Data records
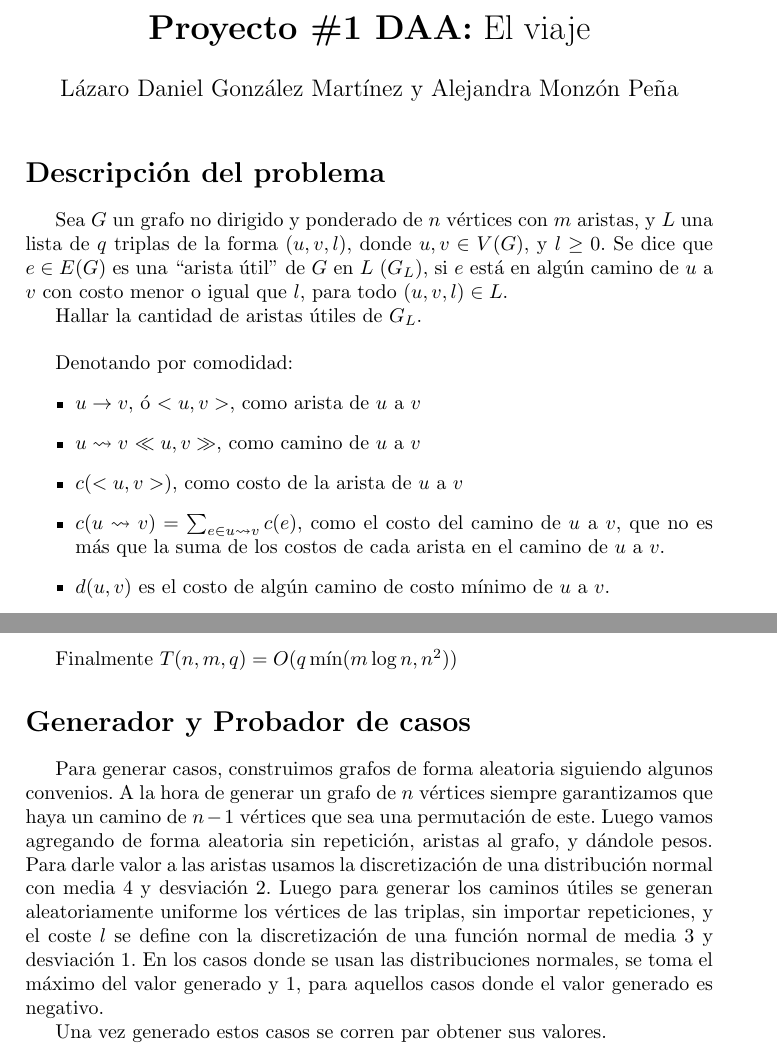
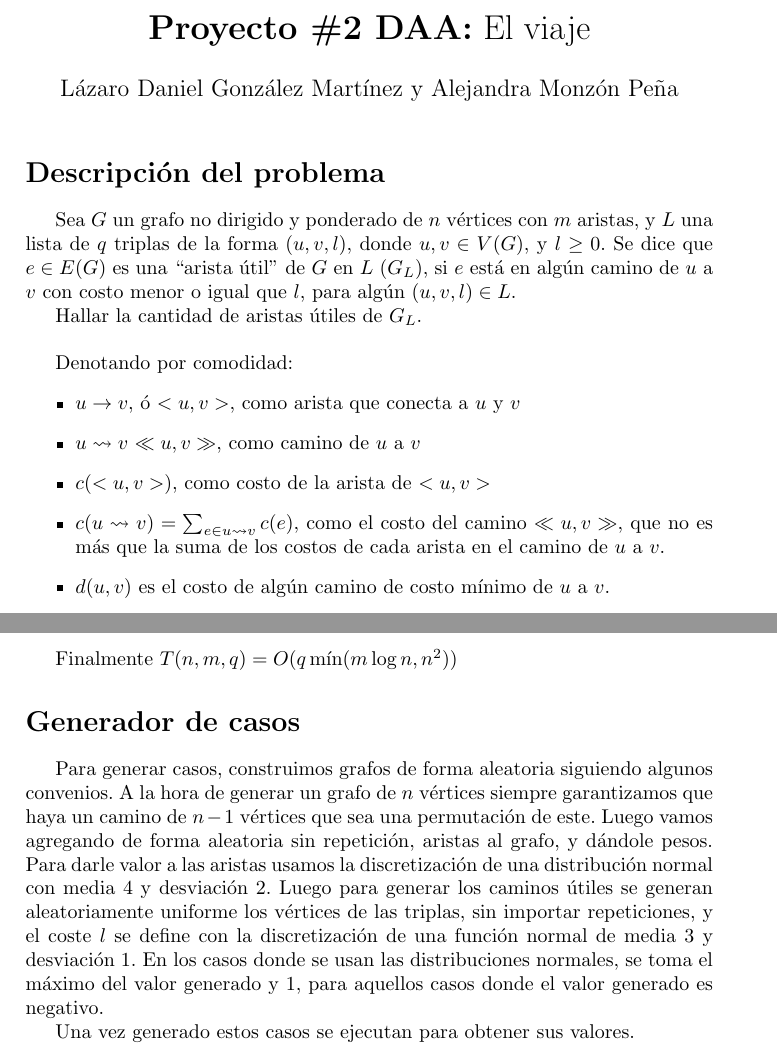
Before and after one commit to LazaroDGM/El-Viaje, a LaTeX document (informe/Informe2.tex): two parts of pages 1 and 4 of 4, joined at a grey line, cut so that both start at the same text. Compiled offline with pdfLaTeX.

Commit message:
last commit

```diff
--- a/informe/Informe2.tex
+++ b/informe/Informe2.tex
@@ -11,22 +11,22 @@
 \usepackage{listings}
 
 \begin{document}
-    \title{\textbf{Proyecto \#1 DAA:} El viaje}
+    \title{\textbf{Proyecto \#2 DAA:} El viaje}
     \author{L\'azaro Daniel Gonz\'alez Mart\'inez y Alejandra Monz\'on Pe\~na}
     \date{}
     \maketitle
 
     \section*{Descripci\'on del problema}
-    Sea $G$ un grafo no dirigido y ponderado de $n$ vértices con $m$ aristas, y $L$ una lista de $q$ triplas de la forma $(u,v,l)$, donde $u,v\in V(G)$, y $l \ge 0$. Se dice que $e \in E(G)$ es una ``arista útil'' de $G$ en $L$ ($G_L$), si $e$ está en algún camino de $u$ a $v$ con costo menor o igual que $l$, para todo $(u,v,l)\in L$.
+    Sea $G$ un grafo no dirigido y ponderado de $n$ vértices con $m$ aristas, y $L$ una lista de $q$ triplas de la forma $(u,v,l)$, donde $u,v\in V(G)$, y $l \ge 0$. Se dice que $e \in E(G)$ es una ``arista útil'' de $G$ en $L$ ($G_L$), si $e$ está en algún camino de $u$ a $v$ con costo menor o igual que $l$, para algún $(u,v,l)\in L$.
 
     Hallar la cantidad de aristas útiles de $G_L$.\\
 
     Denotando por comodidad:
     \begin{itemize}
-    	\item $u \rightarrow v$, ó $<u,v>$, como arista de $u$ a $v$
+    	\item $u \rightarrow v$, ó $<u,v>$, como arista que conecta a $u$ y $v$
     	\item $u \rightsquigarrow v$ $<<u, v>>$, como camino de $u$ a $v$
-    	\item $c(<u,v>)$, como costo de la arista de $u$ a $v$
-    	\item $c(u \rightsquigarrow v) = \sum_{e\in u \rightsquigarrow v}^{}c(e)$, como el costo del camino de $u$ a $v$, que no es más que la suma de los costos de cada arista en el camino de $u$ a $v$.
+    	\item $c(<u,v>)$, como costo de la arista de $<u,v>$
+    	\item $c(u \rightsquigarrow v) = \sum_{e\in u \rightsquigarrow v}^{}c(e)$, como el costo del camino $<<u,v>>$, que no es más que la suma de los costos de cada arista en el camino de $u$ a $v$.
     	\item $d(u,v)$ es el costo de algún camino de costo mínimo de $u$ a $v$.
     \end{itemize}
 
@@ -139,11 +139,11 @@ def ElViaje(n, m, edges, graph, roads):
 
 	Finalmente $T(n,m,q) = O(q\min(m\log n, n^2))$
 
-    \section*{Generador y Probador de casos}
+    \section*{Generador de casos}
 
     Para generar casos, construimos grafos de forma aleatoria siguiendo algunos convenios. A la hora de generar un grafo de $n$ vértices siempre garantizamos que haya un camino de $n-1$ vértices que sea una permutación de este. Luego vamos agregando de forma aleatoria sin repetición, aristas al grafo, y dándole pesos. Para darle valor a las aristas usamos la discretización de una distribución normal con media $4$ y desviación $2$. Luego para generar los caminos útiles se generan aleatoriamente uniforme los vértices de las triplas, sin importar repeticiones, y el coste $l$ se define con la discretización de una función normal de media $3$ y desviación $1$. En los casos donde se usan las distribuciones normales, se toma el máximo del valor generado y $1$, para aquellos casos donde el valor generado es negativo.
 
-    Una vez generado estos casos se corren par obtener sus valores.
+    Una vez generado estos casos se ejecutan para obtener sus valores.
 
 
 \end{document}
```
Also changed, not shown: informe/Informe2.tex (2 more changed lines).
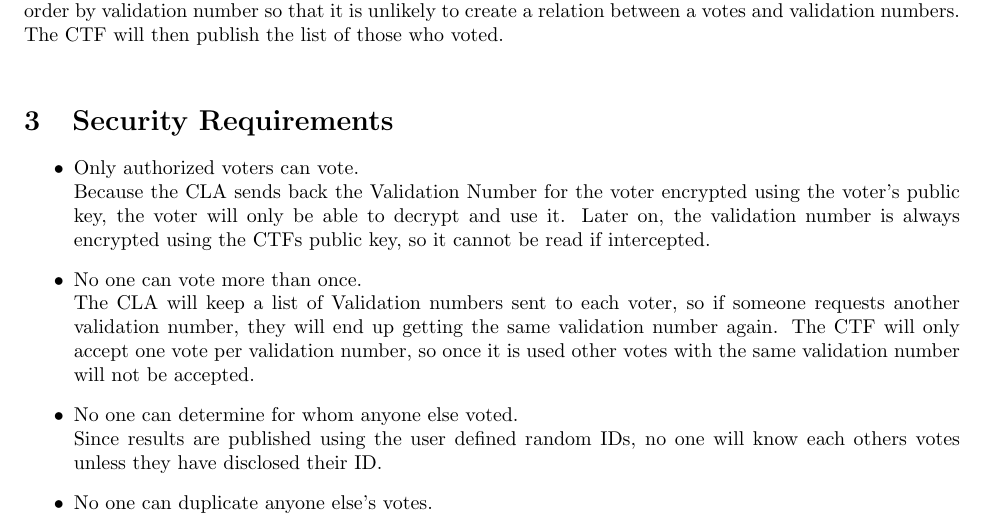
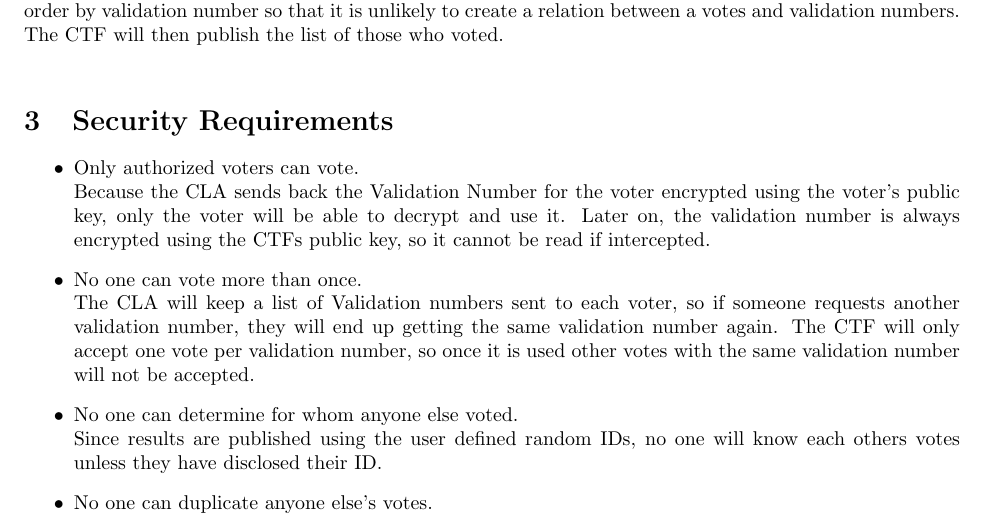
Before and after one commit to wtlangford/cs419-security, a LaTeX document (doc/design/design.tex): part of page 2 of 3, cut so that both start at the same text. Compiled offline with pdfLaTeX.

Commit message:
Fixing typo.  Updating gitignore

```diff
--- a/doc/design/design.tex
+++ b/doc/design/design.tex
@@ -68,7 +68,7 @@ When voting is complete (the voting period is over), the CTF can simply publish
 \begin{itemize}
   \item Only authorized voters can vote. \\
 		Because the CLA sends back the Validation Number for the voter encrypted
-		using the voter's public key, the voter will only be able to decrypt and
+		using the voter's public key, only the voter will be able to decrypt and
 		use it. Later on, the validation number is always encrypted using the CTFs
 		public key, so it cannot be read if intercepted.
 	\item No one can vote more than once. \\
```
Also changed, not shown: doc/design/design.pdf, 1 other file.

* [YOUR OBJECTIVE]: Give back the records word for word, without their pictures.

* [SOLUTION FOR THIS TASK]:
Before and after one commit to LazaroDGM/El-Viaje, a LaTeX document (informe/Informe2.tex): two parts of pages 1 and 4 of 4, joined at a grey line, cut so that both start at the same text. Compiled offline with pdfLaTeX.

Commit message:
last commit

```diff
--- a/informe/Informe2.tex
+++ b/informe/Informe2.tex
@@ -11,22 +11,22 @@
 \usepackage{listings}
 
 \begin{document}
-    \title{\textbf{Proyecto \#1 DAA:} El viaje}
+    \title{\textbf{Proyecto \#2 DAA:} El viaje}
     \author{L\'azaro Daniel Gonz\'alez Mart\'inez y Alejandra Monz\'on Pe\~na}
     \date{}
     \maketitle
 
     \section*{Descripci\'on del problema}
-    Sea $G$ un grafo no dirigido y ponderado de $n$ vértices con $m$ aristas, y $L$ una lista de $q$ triplas de la forma $(u,v,l)$, donde $u,v\in V(G)$, y $l \ge 0$. Se dice que $e \in E(G)$ es una ``arista útil'' de $G$ en $L$ ($G_L$), si $e$ está en algún camino de $u$ a $v$ con costo menor o igual que $l$, para todo $(u,v,l)\in L$.
+    Sea $G$ un grafo no dirigido y ponderado de $n$ vértices con $m$ aristas, y $L$ una lista de $q$ triplas de la forma $(u,v,l)$, donde $u,v\in V(G)$, y $l \ge 0$. Se dice que $e \in E(G)$ es una ``arista útil'' de $G$ en $L$ ($G_L$), si $e$ está en algún camino de $u$ a $v$ con costo menor o igual que $l$, para algún $(u,v,l)\in L$.
 
     Hallar la cantidad de aristas útiles de $G_L$.\\
 
     Denotando por comodidad:
     \begin{itemize}
-    	\item $u \rightarrow v$, ó $<u,v>$, como arista de $u$ a $v$
+    	\item $u \rightarrow v$, ó $<u,v>$, como arista que conecta a $u$ y $v$
     	\item $u \rightsquigarrow v$ $<<u, v>>$, como camino de $u$ a $v$
-    	\item $c(<u,v>)$, como costo de la arista de $u$ a $v$
-    	\item $c(u \rightsquigarrow v) = \sum_{e\in u \rightsquigarrow v}^{}c(e)$, como el costo del camino de $u$ a $v$, que no es más que la suma de los costos de cada arista en el camino de $u$ a $v$.
+    	\item $c(<u,v>)$, como costo de la arista de $<u,v>$
+    	\item $c(u \rightsquigarrow v) = \sum_{e\in u \rightsquigarrow v}^{}c(e)$, como el costo del camino $<<u,v>>$, que no es más que la suma de los costos de cada arista en el camino de $u$ a $v$.
     	\item $d(u,v)$ es el costo de algún camino de costo mínimo de $u$ a $v$.
     \end{itemize}
 
@@ -139,11 +139,11 @@ def ElViaje(n, m, edges, graph, roads):
 
 	Finalmente $T(n,m,q) = O(q\min(m\log n, n^2))$
 
-    \section*{Generador y Probador de casos}
+    \section*{Generador de casos}
 
     Para generar casos, construimos grafos de forma aleatoria siguiendo algunos convenios. A la hora de generar un grafo de $n$ vértices siempre garantizamos que haya un camino de $n-1$ vértices que sea una permutación de este. Luego vamos agregando de forma aleatoria sin repetición, aristas al grafo, y dándole pesos. Para darle valor a las aristas usamos la discretización de una distribución normal con media $4$ y desviación $2$. Luego para generar los caminos útiles se generan aleatoriamente uniforme los vértices de las triplas, sin importar repeticiones, y el coste $l$ se define con la discretización de una función normal de media $3$ y desviación $1$. En los casos donde se usan las distribuciones normales, se toma el máximo del valor generado y $1$, para aquellos casos donde el valor generado es negativo.
 
-    Una vez generado estos casos se corren par obtener sus valores.
+    Una vez generado estos casos se ejecutan para obtener sus valores.
 
 
 \end{document}
```
Also changed, not shown: informe/Informe2.tex (2 more changed lines).
Before and after one commit to wtlangford/cs419-security, a LaTeX document (doc/design/design.tex): part of page 2 of 3, cut so that both start at the same text. Compiled offline with pdfLaTeX.

Commit message:
Fixing typo.  Updating gitignore

```diff
--- a/doc/design/design.tex
+++ b/doc/design/design.tex
@@ -68,7 +68,7 @@ When voting is complete (the voting period is over), the CTF can simply publish
 \begin{itemize}
   \item Only authorized voters can vote. \\
 		Because the CLA sends back the Validation Number for the voter encrypted
-		using the voter's public key, the voter will only be able to decrypt and
+		using the voter's public key, only the voter will be able to decrypt and
 		use it. Later on, the validation number is always encrypted using the CTFs
 		public key, so it cannot be read if intercepted.
 	\item No one can vote more than once. \\
```
Also changed, not shown: doc/design/design.pdf, 1 other file.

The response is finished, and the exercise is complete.